Mar 2 - Iranians vote in a parliamentary poll likely to bolster Supreme Leader Ayatollah Ali Khamenei's power over rival hardliners led by President Mahmoud Ahmadinejad. Sunita Rappai reports.
Casting his vote - Iran's president Mahmoud Ahmadinejad joins thousands of his fellow citizens as the country goes to the polls for parliamentary elections. While the Iranian president looked relaxed, the polls are widely expected to reinforce the power of Supreme Leader Ayatollah Ali Khamenei. The two hardline conservative groups have been locked in a fierce power battle since Ahmedinejad challenged Khamenei over a number of policies last year. No major reformist parties are taking part - they were kicked off the stage after riots following Ahmedinejad's controversial re-election in 2009. Leaders are hoping a high turnout will ease accusations of fraud in 2009, which plunged the Islamic Republic into the worst unrest of its 33-year history.
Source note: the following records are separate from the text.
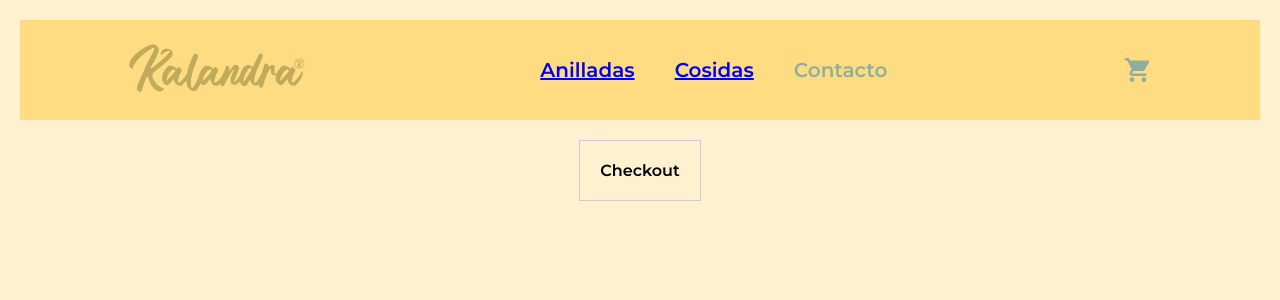
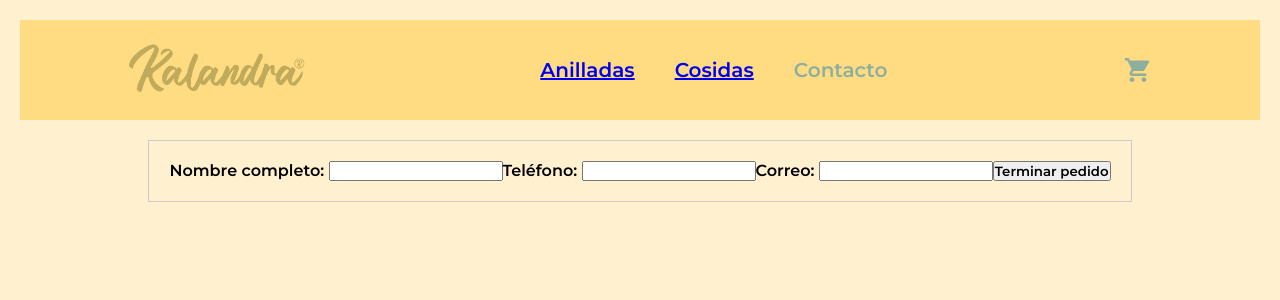
Before and after one commit to anabrollan/2PERollan, a React (Vite) app: page /checkout in a window 1280 px wide. Shown: the top 300 px of the page. Built offline with nearby package versions, Linux system fonts and the light colour scheme; the HTML template or start-up script is replaced by a standard one.

Commit message:
Agrego la base del formulario

```diff
--- a/src/components/Checkout/Checkout.jsx
+++ b/src/components/Checkout/Checkout.jsx
@@ -1,8 +1,36 @@
 import React from 'react'
+import { useState } from 'react'
 
 const Checkout = () => {
+  const [dataForm, setDataForm] = useState ({
+    fullname: "",
+    phone: "",
+    email: ""
+  })
+
+  const handleChangeInput = (event) => {
+    setDataForm( { ...dataForm, [event.target.name]: event.target.value } )
+  }
+
+  const handleSubmitForm = (event) => {
+    event.preventDefault()
+  }
+
   return (
-    <div>Checkout</div>
+    <div>
+      <form onSubmit={handleSubmitForm}>
+        <label>Nombre completo: </label>
+        <input type="text" name="fullname" value={dataForm.fullname} onChange={handleChangeInput} />
+
+        <label>Teléfono: </label>
+        <input type="number" name="phone" value={dataForm.phone} onChange={handleChangeInput} />
+
+        <label>Correo: </label>
+        <input type="email" name="email" value={dataForm.email} onChange={handleChangeInput} />
+
+        <button type="submit">Terminar pedido</button>
+      </form>
+    </div>
   )
 }
 
```
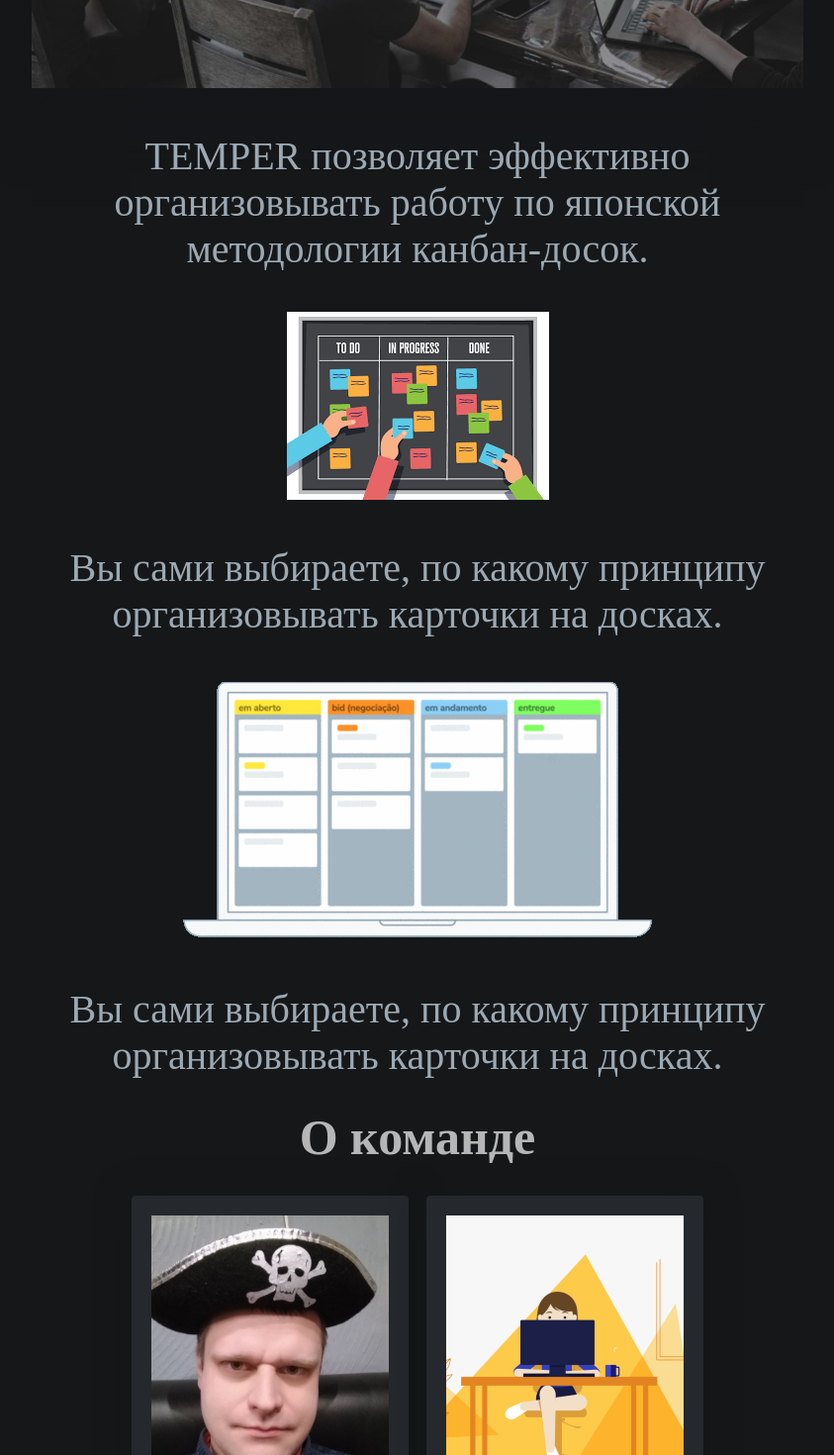
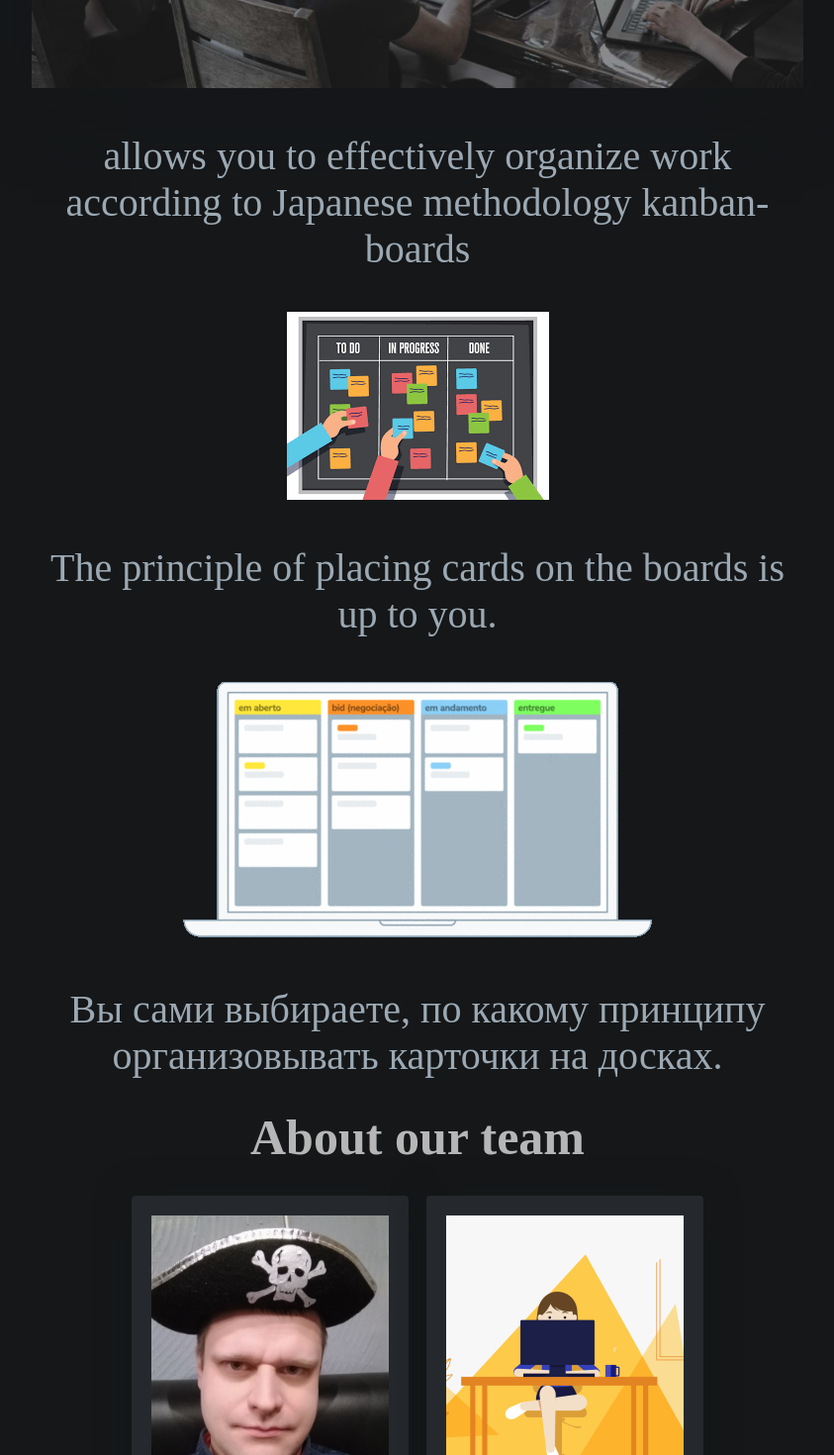
Before and after one commit to ArkhipovAnatoly/project-managment-app, a React (Create React App) app: page / in a window 1280 px wide. Shown: the part 620-2090 px from the top of the page at 99% size, without its empty margins (218-1061 px from the left). Built offline with nearby package versions, Linux system fonts and the light colour scheme.

Commit message:
feat: add translate

```diff
--- a/src/pages/WelcomePage/WelcomePage.tsx
+++ b/src/pages/WelcomePage/WelcomePage.tsx
@@ -6,10 +6,12 @@
 import Card from '../../app/components/Card/Card';
 import { useAppSelector } from '../../app/hooks';
 import CustomizedButton from '../../app/components/share/Button/CustomizedButton';
+import { useTranslation } from 'react-i18next';
 
 const WelcomePage = () => {
   const [videoModalActive, setVideomodalactive] = useState(false);
   const { auth } = useAppSelector((state) => state.userAuthReducer);
+  const { t } = useTranslation('welcome');
 
   const openModal = (e: React.MouseEvent) => {
     e.preventDefault();
@@ -27,18 +29,18 @@
         <div className="wrapper">
           {auth.isAuth ? (
             <div className="autorizationBtns">
-              <CustomizedButton innerText={'Go to Main page'} link={'/main'} />
+              <CustomizedButton innerText={t('toManPage')} link={'/main'} />
             </div>
           ) : (
             <div className="autorizationBtns">
               <CustomizedButton innerText={'Board'} link={'/board'} />
-              <CustomizedButton innerText={'Sign in'} link={'/signin'} />
-              <CustomizedButton innerText={'Sign up'} link={'/signup'} />
+              <CustomizedButton innerText={t('signIn')} link={'/signin'} />
+              <CustomizedButton innerText={t('signUp')} link={'/signup'} />
             </div>
           )}
           <div className="aboutTheProject">
             <h1>
-              Система управления проектами <span className="titleProject">TEMPER</span>
+              {t('aboutProject')} <span className="titleProject">TEMPER</span>
             </h1>
           </div>
           <div className="videoPlaceholder">
@@ -66,18 +68,13 @@
             </Box>
           </Modal>
           <div className="titleContainer">
-            <p className="title">
-              TEMPER позволяет эффективно организовывать работу по японской методологии
-              канбан-досок.
-            </p>
+            <p className="title">{t('whatAllows')}</p>
             <div className="imgTitle">
               <img src={'assets/img/board.png'} alt="board" />
             </div>
           </div>
           <div className="titleContainer2">
-            <p className="title">
-              Вы сами выбираете, по какому принципу организовывать карточки на досках.
-            </p>
+            <p className="title">{t('advantage')}</p>
           </div>
           <div className="titleContainer3">
             <div className="imgTitle">
@@ -88,7 +85,7 @@
             </p>
           </div>
           <div className="aboutTheComand">
-            <h2>О команде</h2>
+            <h2> {t('teamInfo')} </h2>
             <div className="cards">
               {data.map((item, index) => (
                 <Card
```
Terhran's conservative mayor, Mohammad Bager Qalibaf, seen by some as a possible future presidential contender was another figure casting his vote in Tehran, while former president Akbar Hashemi Rafsanjani - an Ahmedinejad opponent - also cast his vote. Parliamentary speaker Ali Larijani returned to his birthplace in the holy Shi-ite sity of Qom to cast his ballot. Members of Iran's tiny Jewish community also turned out to vote in the capital's central synagogue. (SOUNDBITE)(Farsi) 19 YEAR-OLD JEWISH VOTER, SHAHIN SOLEIMANI, SAYING: "This is my first vote. I have come to vote in the parliamentary election so that I can choose my own MP, and not allow others to choose one for me." The election is unlikely to impact Iran's foreign policies, including its disputed nuclear programme, already heavily controlled by Khamenei. But it could allow the clergy to strengthen its hand in determining Iran's political landscape in the run-up to presidential elections next year. Sunita Rappai, Reuters